Please report every line from the material that contains the word "system".
————
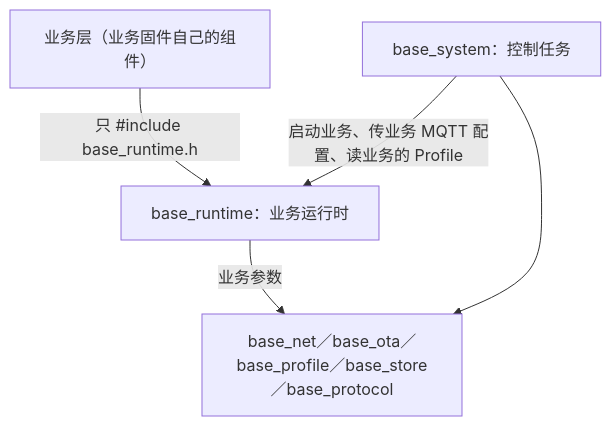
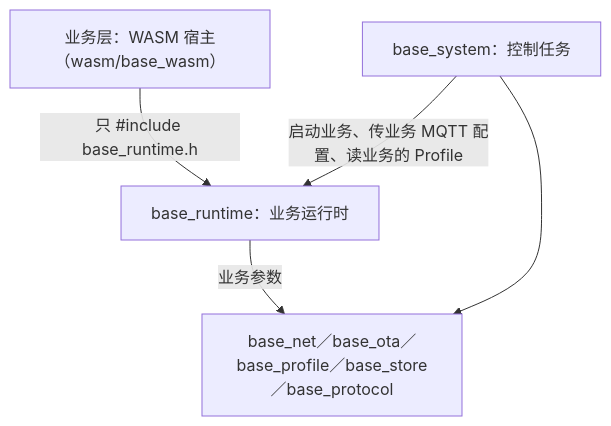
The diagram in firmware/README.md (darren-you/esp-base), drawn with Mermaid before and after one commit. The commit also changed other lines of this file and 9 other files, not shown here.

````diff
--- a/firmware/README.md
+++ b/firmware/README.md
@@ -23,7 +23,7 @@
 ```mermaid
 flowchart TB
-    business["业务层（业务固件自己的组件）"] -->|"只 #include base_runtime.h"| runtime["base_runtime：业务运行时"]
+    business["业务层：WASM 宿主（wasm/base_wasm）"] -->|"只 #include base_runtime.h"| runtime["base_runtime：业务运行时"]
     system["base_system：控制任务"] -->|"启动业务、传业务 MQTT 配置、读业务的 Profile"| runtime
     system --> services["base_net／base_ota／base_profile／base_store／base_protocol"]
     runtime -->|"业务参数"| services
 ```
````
————
Answer to this task
     system["base_system：控制任务"] -->|"启动业务、传业务 MQTT 配置、读业务的 Profile"| runtime
     system --> services["base_net／base_ota／base_profile／base_store／base_protocol"]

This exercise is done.